Apparently Liz only makes this cake when she’s celebrating something, thus the nickname “Celebratory Cake”. She said a friend of hers back in Orlando would be jealous to find out she was making the cake for me, without any big, celebratory intention. Though it was Independence Day weekend, there was a different occasion for making the cake. We ate it while watching movies and cracking inside jokes and reminiscing about college days. Isn’t rare quality time with old friends – “sisters” really – a reason to celebrate?
Liz’s Chocolate Tres Leches – a.k.a. The Celebratory Cake

Ingredients

  • 1 boxed cake mix, like devil’s food or chocolate OR a chocolate cake made from scratch
  • 1 can evaporated milk
  • 1 jar caramel topping (the kind you put on ice cream)
  • 1 tub of cold whipped topping (i.e. Cool Whip)
  • 1 bag of toffee pieces (i.e. Heath Bar toffee)
Directions (hopefully I remembered this all correctly…)
If you’re using a boxed mix, make the cake according to package directions. Otherwise make a chocolate-based cake using your own recipe. While the cake is baking, empty the contents of the evaporated milk can into a large bowl. Pour the entire jar of caramel into the bowl and mix thoroughly with the milk.
When the cake is finished baking, remove from the oven and using a knife, make slits into the cake. Pour the bowl of the evaporated milk-caramel mixture over the entire cake, allowing the liquid to seep into the slits so the cake can soak up the liquid. Stick the cake into the refrigerator and let it cool completely. This may take a few hours so if you’re in a hurry, you could stick it in the freezer for maybe 30 minutes or so. I wouldn’t keep it in long because I don’t know how the liquid would react in the freezer. Refrigerating it is best.
Once cooled, remove the cake and completely “frost” the top with the whipped topping/Cool Whip. Sprinkle toffee pieces throughout the top. You can enjoy this now or chilled further in the refrigerator. This tastes best when it’s cold and the cake has been completely soaked with the caramel milk.

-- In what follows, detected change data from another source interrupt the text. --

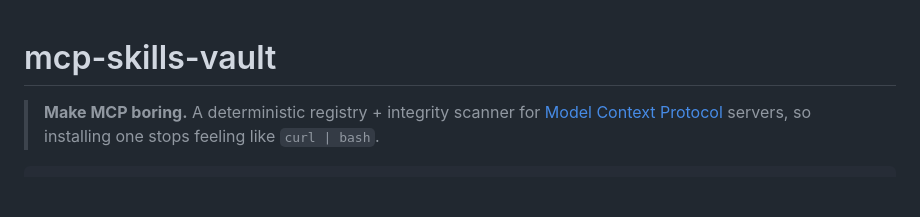
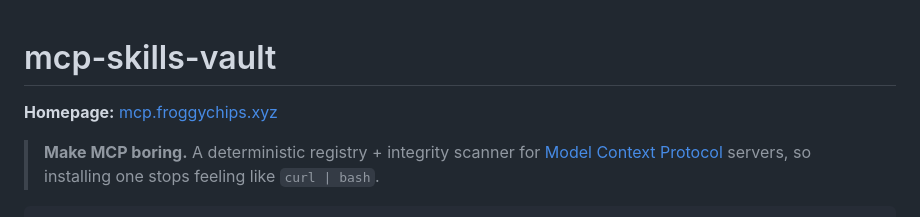
Before and after one commit to froggychips/mcp-skills-vault, a Markdown page: README.md, the part around the change. Rendered like a GitHub page; blank space fills up the shorter version.

Commit message:
docs: link to brand site at mcp.froggychips.xyz (#49)

```diff
--- a/README.md
+++ b/README.md
@@ -1,4 +1,6 @@
 # mcp-skills-vault
+
+**Homepage:** [mcp.froggychips.xyz](https://mcp.froggychips.xyz)
 
 > **Make MCP boring.** A deterministic registry + integrity scanner for [Model Context Protocol](https://modelcontextprotocol.io) servers, so installing one stops feeling like `curl | bash`.
 
```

Do you have a go-to recipe for when you’re celebrating something?

RestoFest

18 Jul

I’m a city girl at heart, but sometimes, I actually like being in the suburbs. It’s the lifestyle I grew up in when I lived in Orlando, and though I have my reasons for leaving Florida, I often miss that more relaxed, family-friendly vibe. So it worked out well that I, along with The Boyfriend and a handful of my crew (yes, “Team DMV”) made plans to drive out to Reston Town Center, 35 minutes away from DC.

We attended the Cadillac Culinary Challenge that I had mentioned on Friday, and it turns out they needed 1 more judge, so I agreed to do so. The other two judges were the duo behind That’s What She Fed, Chuck and Megan, and it was great meeting them, especially as fellow food bloggers.

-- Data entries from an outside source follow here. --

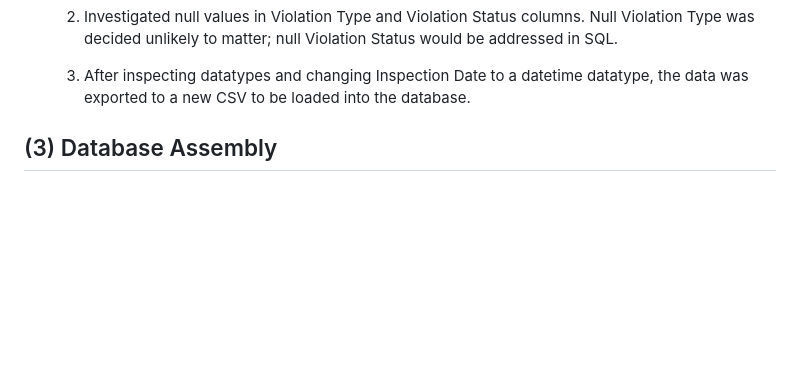
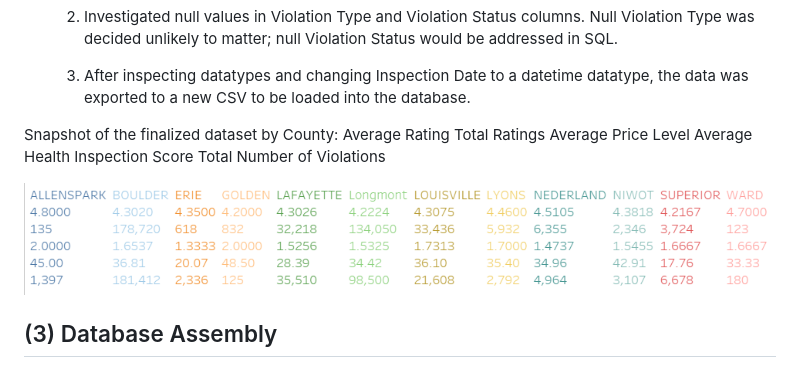
Before and after one commit to kchavez05/boulder-co-health, a Markdown page: README.md, the part around the change. Rendered like a GitHub page; pictures changed too: Images/quick_data_summary.png (added); blank space fills up the shorter version.

Commit message:
a few more images, we can delete

```diff
--- a/README.md
+++ b/README.md
@@ -69,6 +69,15 @@ Trello board.
     2. Investigated null values in Violation Type and Violation Status columns. Null Violation Type was decided unlikely to matter; null Violation Status would be addressed in SQL.
 
     3. After inspecting datatypes and changing Inspection Date to a datetime datatype, the data was exported to a new CSV to be loaded into the database.
+
+Snapshot of the finalized dataset by County:
+Average Rating
+Total Ratings
+Average Price Level
+Average Health Inspection Score
+Total Number of Violations
+
+![Data Snapshot](Images/quick_data_summary.png)
 
 ## (3) Database Assembly
 
```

I have to say, not that it was on TV or that this was any sort of major event, but being a judge was pretty cool – I’ve never had to be a judge for anything before! And to be judging chefs like Chris Clime and Geoffrey Zakarian (who is a judge himself on cooking shows, talk about pressure), that was definitely cool.

Clime made jumbo lump crab cakes with sweet corn chow-chow and Zakarian made cold crab gazpacho, and while both were excellent. The crab cakes were wonderfully meaty and spicy mayo was a nice condiment to accompany the sweet crab. But I had voted for the gazpacho, mostly because it was a little unusual and inventive – sweet, cold, made with almonds and no cream at all, and topped with a grape half.

After the event, we stuck around the town center and pretty much restaurant-hopped for drinks and food. How often are we all out in the suburbs just hanging out? Never. (We usually meet in DC or if we’re outside DC it’s at someone’s apartment. Or Annandale for Korean food). So we figured we’d take advantage of what the area has to offer, jumping from Uncle Julio’s for drinks and chips and salsa and guac to American Tap Roomfor more drinks (although I just had water), then PassionFish for food. A few of us split The Big Daddy: a tower of seafood, including lobster, crab, clams, shrimp, and oysters. Boyfriend snapped this photo of his ceviche (love that there’s popcorn on top!):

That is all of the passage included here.